The Impact of Bystander Video from Smartphones
Houston Public Media: Story about people using cellphones to record such events as shootings and arrests quotes Baylor University researcher Jim Roberts, Ph.D., The Ben H. Williams Professor of Marketing in Baylor’s Hankamer School of Business. Roberts says a new social trend is that people are choosing to record provocative events rather than intervene. “We’re going beyond one step of being just apathetic bystanders...to what I call ‘cruel voyeurs,’” Roberts says.
Professional Selling Program Recognized by Sales Education Foundation
The Sales Education Foundation (SEF) named Baylor’s Professional Selling program to their list of Top University Sales Programs for the sixth year in a row
3 Unexpected Ways to Help Your Kids Be Mindful About Screen Time
The Huffington Post: Article includes three experts' viewpoints on family technology use. Quoted is Jim Roberts, Ph.D., The Ben H. Williams Professor of Marketing in Baylor’s Hankamer School of Business.

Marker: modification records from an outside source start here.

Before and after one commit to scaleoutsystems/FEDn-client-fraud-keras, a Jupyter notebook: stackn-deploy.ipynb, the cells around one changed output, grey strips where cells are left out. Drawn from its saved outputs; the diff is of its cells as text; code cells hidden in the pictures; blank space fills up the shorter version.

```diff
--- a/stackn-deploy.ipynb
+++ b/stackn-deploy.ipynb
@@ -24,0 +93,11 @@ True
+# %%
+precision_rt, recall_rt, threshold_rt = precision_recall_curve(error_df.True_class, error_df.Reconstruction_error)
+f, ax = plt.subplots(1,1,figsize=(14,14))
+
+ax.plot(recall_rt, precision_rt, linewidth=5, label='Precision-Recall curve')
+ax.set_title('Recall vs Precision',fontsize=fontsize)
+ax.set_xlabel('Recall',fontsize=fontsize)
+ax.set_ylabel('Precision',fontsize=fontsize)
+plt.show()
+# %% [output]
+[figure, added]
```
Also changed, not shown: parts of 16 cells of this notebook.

Roberts, author of “Too Much of a Good Thing: Are You Addicted to Your Smart Phone?”, suggests tech-free zones of the house and times of the day – for everyone – so that cellphone use does not interfere with family relationships.

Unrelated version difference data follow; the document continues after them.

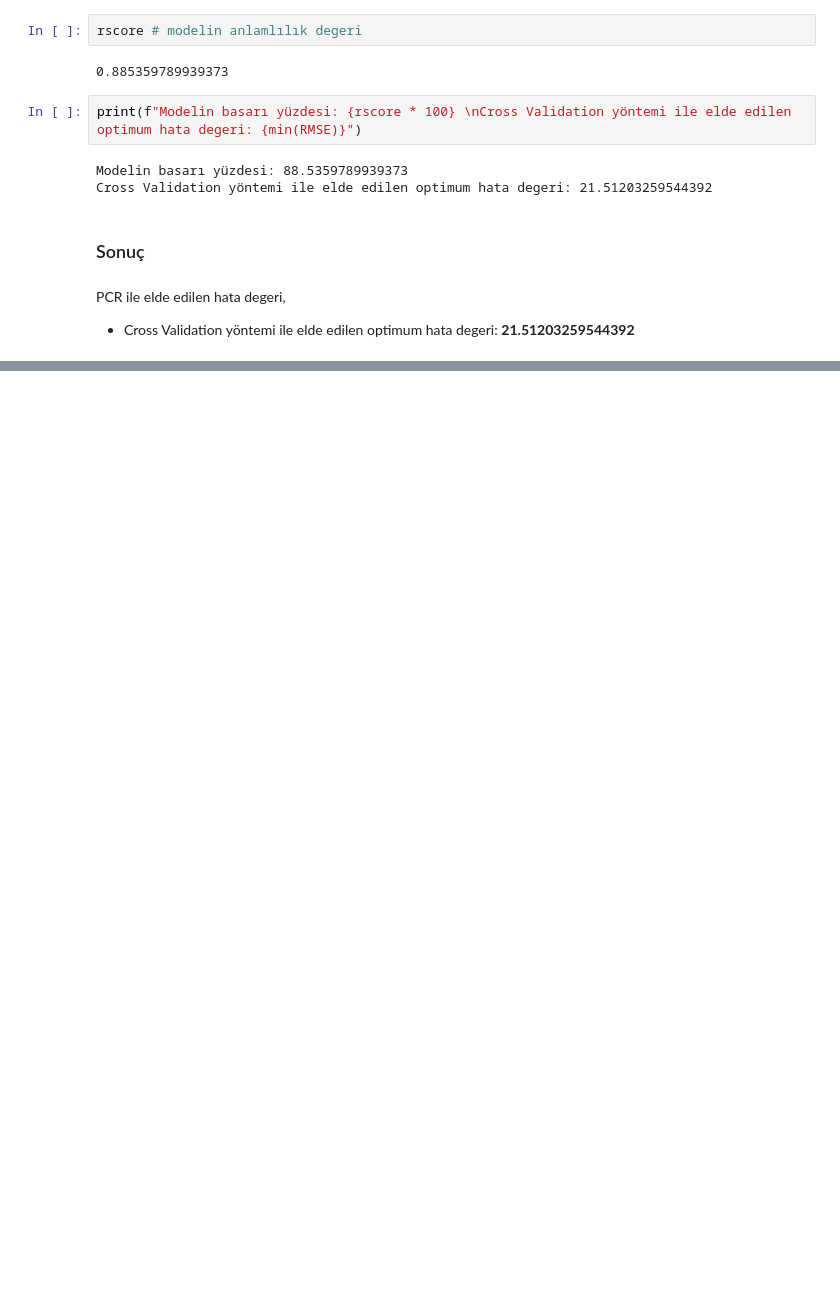
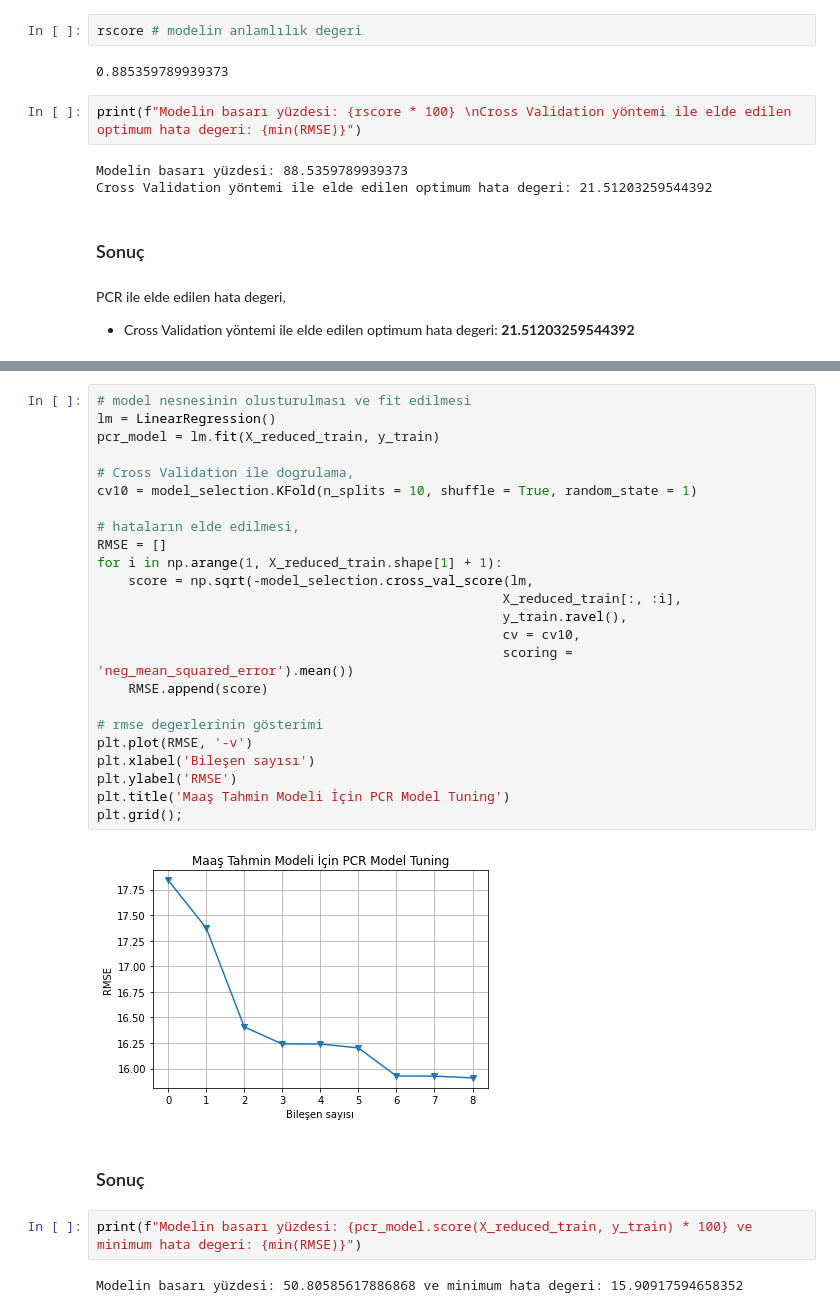
Before and after one commit to mrkizmaz/DataScience-and-MachineLearning, a Jupyter notebook: ML-Exercises/3-PCR.ipynb, the cells around one changed output, grey strips where cells are left out. Cells and saved outputs as stored; diff of their text form; blank space fills up the shorter version.

```diff
--- a/ML-Exercises/3-PCR.ipynb
+++ b/ML-Exercises/3-PCR.ipynb
@@ -249,0 +425,32 @@ PCR ile elde edilen hata degeri,
+# %%
+# model nesnesinin olusturulması ve fit edilmesi
+lm = LinearRegression()
+pcr_model = lm.fit(X_reduced_train, y_train)
+
+# Cross Validation ile dogrulama,
+cv10 = model_selection.KFold(n_splits = 10, shuffle = True, random_state = 1)
+
+# hataların elde edilmesi,
+RMSE = []
+for i in np.arange(1, X_reduced_train.shape[1] + 1):
+    score = np.sqrt(-model_selection.cross_val_score(lm,
+                                                    X_reduced_train[:, :i],
+                                                    y_train.ravel(),
+                                                    cv = cv10,
+                                                    scoring = 'neg_mean_squared_error').mean())
+    RMSE.append(score)
+
+# rmse degerlerinin gösterimi
+plt.plot(RMSE, '-v')
+plt.xlabel('Bileşen sayısı')
+plt.ylabel('RMSE')
+plt.title('Maaş Tahmin Modeli İçin PCR Model Tuning')
+plt.grid();
+# %% [output]
+[figure, added]
+# %% [markdown]
+### Sonuç
+# %%
+print(f"Modelin basarı yüzdesi: {pcr_model.score(X_reduced_train, y_train) * 100} ve minimum hata degeri: {min(RMSE)}")
+# %% [output]
+Modelin basarı yüzdesi: 50.80585617886868 ve minimum hata degeri: 15.90917594658352
```
Also changed, not shown: parts of 19 cells of this notebook.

Surprising Links between Gratefulness, Money and Happiness
Psychology Today: If you feel thankful and grateful in general, you're more likely to experience happiness than people who are more focused on their material wealth and possessions, according to a recent study led by James A. Roberts, Ph.D., The Ben H. Williams Professor of Marketing in Baylor’s Hankamer School of Business. But when people who are more materialistic have an experience that causes them to feel gratitude in some form, their level of happiness rises. The research was published in The Journal of Positive Psychology.

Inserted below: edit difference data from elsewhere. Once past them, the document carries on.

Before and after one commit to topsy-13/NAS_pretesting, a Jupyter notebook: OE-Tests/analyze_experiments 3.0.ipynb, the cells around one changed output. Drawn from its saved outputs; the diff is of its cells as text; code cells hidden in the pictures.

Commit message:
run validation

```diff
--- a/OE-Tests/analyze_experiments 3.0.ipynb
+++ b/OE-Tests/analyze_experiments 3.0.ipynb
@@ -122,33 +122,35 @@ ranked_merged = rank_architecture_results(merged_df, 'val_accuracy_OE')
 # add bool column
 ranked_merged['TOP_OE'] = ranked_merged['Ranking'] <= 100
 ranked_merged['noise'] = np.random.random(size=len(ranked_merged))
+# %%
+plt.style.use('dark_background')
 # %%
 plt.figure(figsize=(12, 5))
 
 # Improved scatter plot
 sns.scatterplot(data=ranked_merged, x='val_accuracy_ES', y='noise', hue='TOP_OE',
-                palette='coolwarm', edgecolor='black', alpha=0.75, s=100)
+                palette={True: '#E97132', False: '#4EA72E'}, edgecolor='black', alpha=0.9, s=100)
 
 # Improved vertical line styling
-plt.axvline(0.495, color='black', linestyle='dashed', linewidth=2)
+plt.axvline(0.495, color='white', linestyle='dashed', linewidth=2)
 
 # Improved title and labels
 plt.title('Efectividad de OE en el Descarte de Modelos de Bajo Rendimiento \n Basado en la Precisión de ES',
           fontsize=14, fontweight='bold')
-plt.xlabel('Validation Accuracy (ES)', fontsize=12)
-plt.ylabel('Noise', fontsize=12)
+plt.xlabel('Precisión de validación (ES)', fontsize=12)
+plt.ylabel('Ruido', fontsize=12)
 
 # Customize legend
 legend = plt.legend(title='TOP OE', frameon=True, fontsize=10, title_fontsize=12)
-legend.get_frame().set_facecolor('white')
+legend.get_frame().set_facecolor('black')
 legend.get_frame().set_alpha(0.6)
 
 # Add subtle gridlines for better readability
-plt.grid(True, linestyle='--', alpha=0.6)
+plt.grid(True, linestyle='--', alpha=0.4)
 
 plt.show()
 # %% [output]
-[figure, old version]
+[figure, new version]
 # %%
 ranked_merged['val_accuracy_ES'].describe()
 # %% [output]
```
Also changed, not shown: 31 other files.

10 Ways Your Smartphone is Making You Fat
Active Beat: A recent Baylor University study reports that female college students spend 10 hours daily on their smartphones, while men spend roughly 8 hours. According to the article, the time we spend on our phones is preventing us from doing more beneficial activities, like working out.
Yet Another Reason Advertisers Should Embrace Body Diversity
The Huffington Post: New research by James Roberts, Ph.D., The Ben H. Williams Professor of Marketing in Baylor’s Hankamer School of Business, is the focus of this The Huffington Post article addressing whether a model’s body size in an advertisement affects a consumer’s purchase. Roberts’ research found that marketers and advertisers who default to the “thin ideal” – the belief that thinner is better – could be alienating up to 70 percent of their audience. The article is part of The Huffington Post’s “Social Science Made Simple” series.
A Consumer Dilemma: More Kale or Less Cake?
As time goes on, more and more people are monitoring their food consumption in an attempt to lose weight or improve their overall health. But, should consumers focus on avoiding unhealthy foods or on eating more healthy foods? After seeing countless articles and headlines with titles such as “Foods You Should Avoid at All Costs” and “Best Foods for Your Health,” Assistant Professor of Marketing Meredith E. David wanted to find out for herself.
Study: Hey, Advertising and Marketing Pros! Before You ‘Go Thin,’ Think Again
Here’s the skinny: Not all women will buy products because the models in the advertisements are thin, according to a new study of a diverse group of 239 women by a Baylor University marketing professor.
Smartphone Separation Anxiety: How Bad is Your Nomophobia?
NBC’s TODAY Show: “Nomophobia” (no-mobile-phone-phobia) – that anxious feeling when you are without your smartphone – was the subject of NBC reporter Erica Hill’s story for Thursday’s TODAY Show, which features James Roberts, Ph.D., The Ben H. Williams Professor of Marketing in Baylor’s Hankamer School of Business. Roberts, whose research on cellphone addiction has made national and international news for many months, was interviewed as an expert source. He said, “Cellphones are becoming a more integral part of our life, and as they have become more portable, as they become more multifunctional, we find more ways to become attached to them, if not addicted.” Several of Roberts’ tips, as well as his research, which found that male and female college students spend an average of 8-10 hours per day on their mobile devices, respectively, were also included in the piece.
2015’s Mayweather vs. Pacquiao by the Numbers
Wallet Hub: Kirk Wakefield, Ph.D., the Edwin W. Streetman Professor of Retail Marketing in Baylor’s Hankamer School of Business, is quoted as an expert source regarding the popularity of boxing, compared to other sports – football and soccer, specifically. “Given the rise of soccer in popularity among millennials, if the NFL does not adapt to the culture and properly assess the risks of the sport, it may end up where boxing is today. Of course, we are talking over the course of decades.”